Allium Medical Solutions Ltd. – developer and manufacture of site-specific stents – has just been granted a patent by the Japanese Patent Office for stents used to treat enlarged prostates.
Allium makes an entire line of stents for use in various places along the urethra. But what makes this one different than their other stents (and ones heart surgeons use) is that instead of a balloon-like stent, this one is shaped like a triangle.
Why Patent a Different Shape?
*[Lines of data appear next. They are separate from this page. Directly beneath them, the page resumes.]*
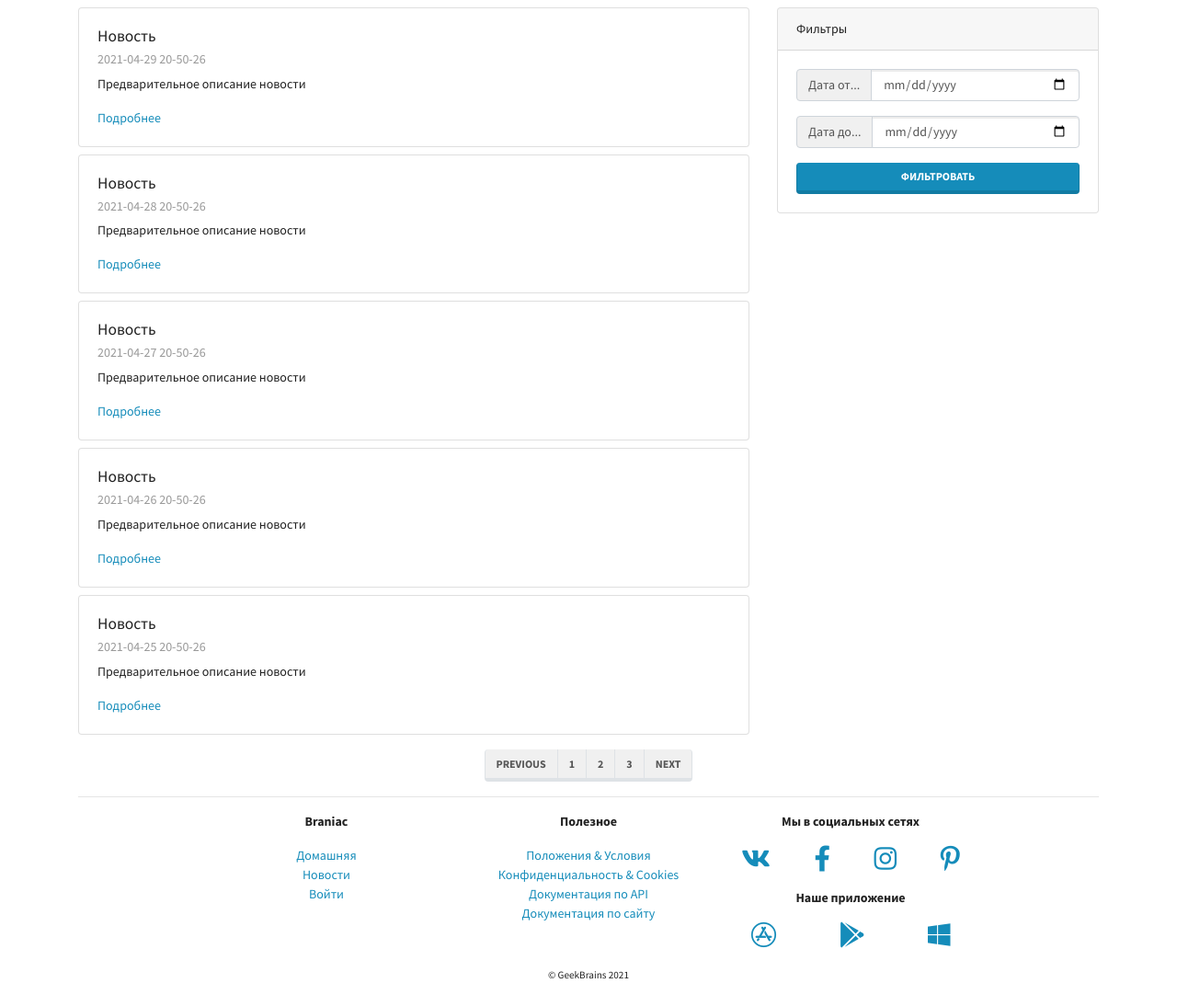
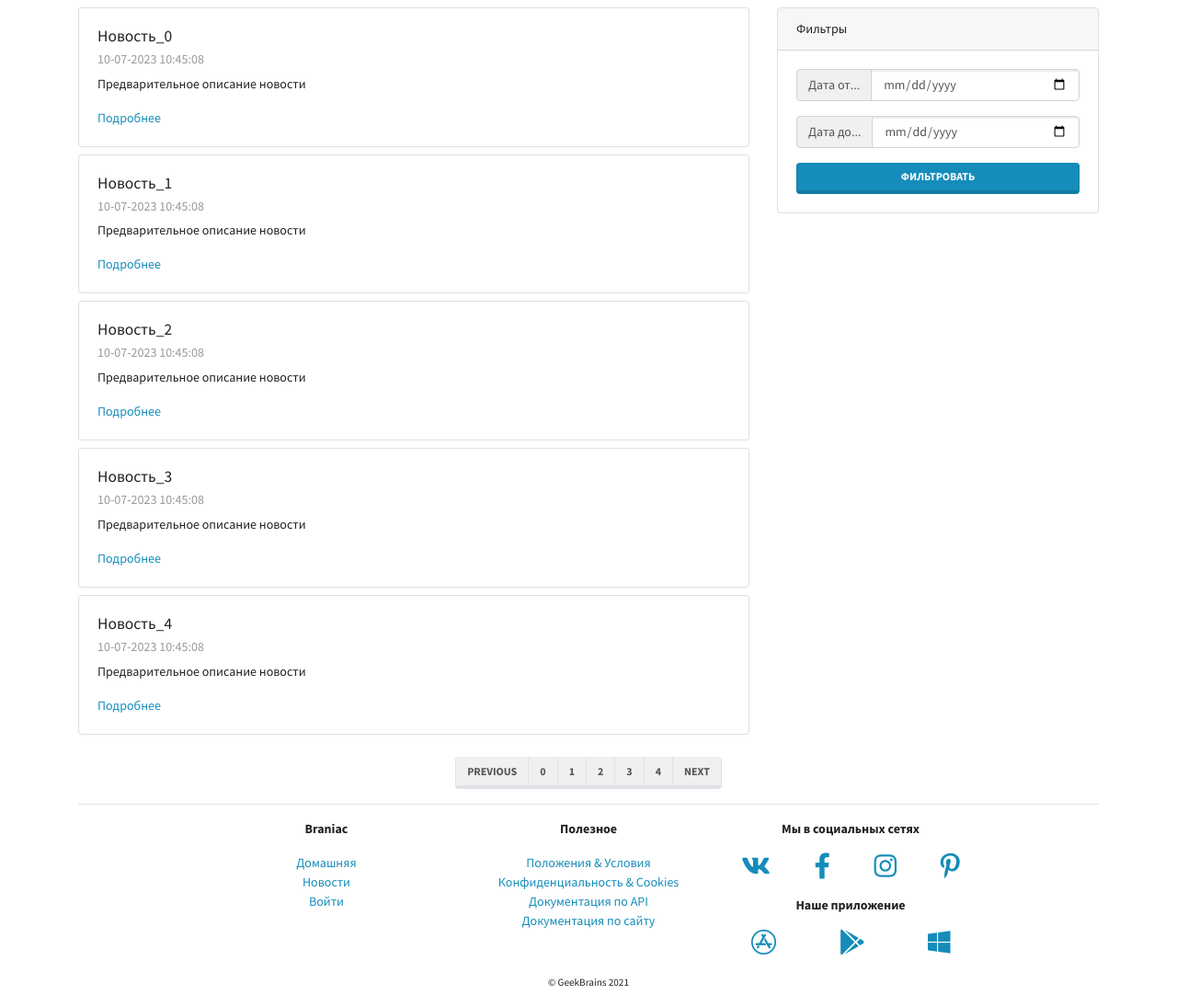
Before and after one commit to Khalil-Batkaev/django, a Django app: page /mainapp/news/ in a window 1280 px wide. Shown: the part 77-1171 px from the top of the page at 92% size. Before the commit the page ends 1142 px from the top, so only its background shows below. Run offline with Django 4.2, Linux system fonts and the light colour scheme; some libraries are stand-ins or nearby versions.

Commit message:
[+] Добавлени цикла для вывода новостей и пагинации

```diff
--- a/mainapp/templates/mainapp/news.html
+++ b/mainapp/templates/mainapp/news.html
@@ -13,50 +13,19 @@
 
   <div class="col-lg-8">
 
+    {% for i in range  %}
+
     <div class="card my-2">
       <div class="card-body">
-        <h5 class="card-title">Новость</h5>
-        <h6 class="card-subtitle mb-2 text-muted">2021-04-29 20-50-26</h6>
+        <h5 class="card-title">Новость_{{ i }}</h5>
+        <h6 class="card-subtitle mb-2 text-muted">{{ news_date|date:"d-m-Y h:i:s" }}</h6>
         <p class="card-text">Предварительное описание новости</p>
         <a href="#" class="card-link">Подробнее</a>
       </div>
     </div>
 
-    <div class="card my-2">
-      <div class="card-body">
-        <h5 class="card-title">Новость</h5>
-        <h6 class="card-subtitle mb-2 text-muted">2021-04-28 20-50-26</h6>
-        <p class="card-text">Предварительное описание новости</p>
-        <a href="#" class="card-link">Подробнее</a>
-      </div>
-    </div>
+    {% endfor %}
 
-    <div class="card my-2">
-      <div class="card-body">
-        <h5 class="card-title">Новость</h5>
-        <h6 class="card-subtitle mb-2 text-muted">2021-04-27 20-50-26</h6>
-        <p class="card-text">Предварительное описание новости</p>
-        <a href="#" class="card-link">Подробнее</a>
-      </div>
-    </div>
-
-    <div class="card my-2">
-      <div class="card-body">
-        <h5 class="card-title">Новость</h5>
-        <h6 class="card-subtitle mb-2 text-muted">2021-04-26 20-50-26</h6>
-        <p class="card-text">Предварительное описание новости</p>
-        <a href="#" class="card-link">Подробнее</a>
-      </div>
-    </div>
-
-    <div class="card mt-2">
-      <div class="card-body">
-        <h5 class="card-title">Новость</h5>
-        <h6 class="card-subtitle mb-2 text-muted">2021-04-25 20-50-26</h6>
-        <p class="card-text">Предварительное описание новости</p>
-        <a href="#" class="card-link">Подробнее</a>
-      </div>
-    </div>
 
   </div>
 
@@ -92,9 +61,9 @@
   <nav aria-label="Page navigation example">
     <ul class="pagination">
       <li class="page-item"><a class="page-link" href="#">Previous</a></li>
-      <li class="page-item"><a class="page-link" href="#">1</a></li>
-      <li class="page-item"><a class="page-link" href="#">2</a></li>
-      <li class="page-item"><a class="page-link" href="#">3</a></li>
+      {% for i in range %}
+      <li class="page-item"><a class="page-link" href="#">{{ i }}</a></li>
+      {% endfor %}
       <li class="page-item"><a class="page-link" href="#">Next</a></li>
     </ul>
   </nav>
--- a/mainapp/views.py
+++ b/mainapp/views.py
@@ -1,3 +1,5 @@
+from datetime import datetime
+
 from django.http import HttpResponse
 from django.views.generic import TemplateView
 
@@ -27,4 +29,14 @@ class LoginPageView(TemplateView):
 
 
 class NewsPageView(TemplateView):
+    NEWS_QTY = 5
+
     template_name = 'mainapp/news.html'
+
+    def get_context_data(self, **kwargs):
+        contex = super().get_context_data(**kwargs)
+
+        contex['range'] = range(self.NEWS_QTY)
+        contex['news_date'] = datetime.now()
+
+        return contex
```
The prostatic urethral lumen (the part that gets “squeezed” when the prostate is enlarged) has a unique size and shape in each man. Sometimes it’s longer. Sometimes it’s shorter. And each prostate has different contours. Because of this, traditional stents that are cylindrically shaped don’t always do a great job of keeping the flow open.
This new patented medical device takes aim at that problem.
The triangular shape of the stent allows it to fit unique male anatomy better, resulting in higher flow volume and improved comfort compared to existing stents.
It’s called the Triangular Prostatic Stent.
Also – and this is what makes it really unique – it doesn’t put the guy’s voluntary continence mechanism at risk. In plain English, guys can control when they go to the bathroom.
What is a Patent Like this Worth?
Let’s take a look at the numbers…
Prostate cancer develops primarily in men over 50 years old, with more than 80% of men developing prostate cancer before their 80th birthday.
It is the most common type of cancer in men in the United States, with 186,000 new cases in 2008 and 28,600 deaths. It’s the second leading cause of cancer death in men in the U.S. and UK behind lung cancer. And the problem is growing.
And since traditional prostate disease treatments focus on removing the cancer (either through chemotherapy, radiation or surgery), side effects include incontinence and impotence.
Surely, an alternative that reduces these risks would be a welcome option to any patient.
For their efforts, Allium won the 2011 Medical Design Excellence Award competition for the Triangular Prostatic Stent. This competition recognizes the achievements of medical product manufacturers and new medical patents that are changing the face of healthcare.
If you have an idea for a new medical device you think could be patented, request your free “Medical Device Patent Kit” by calling 1-866-433-2288.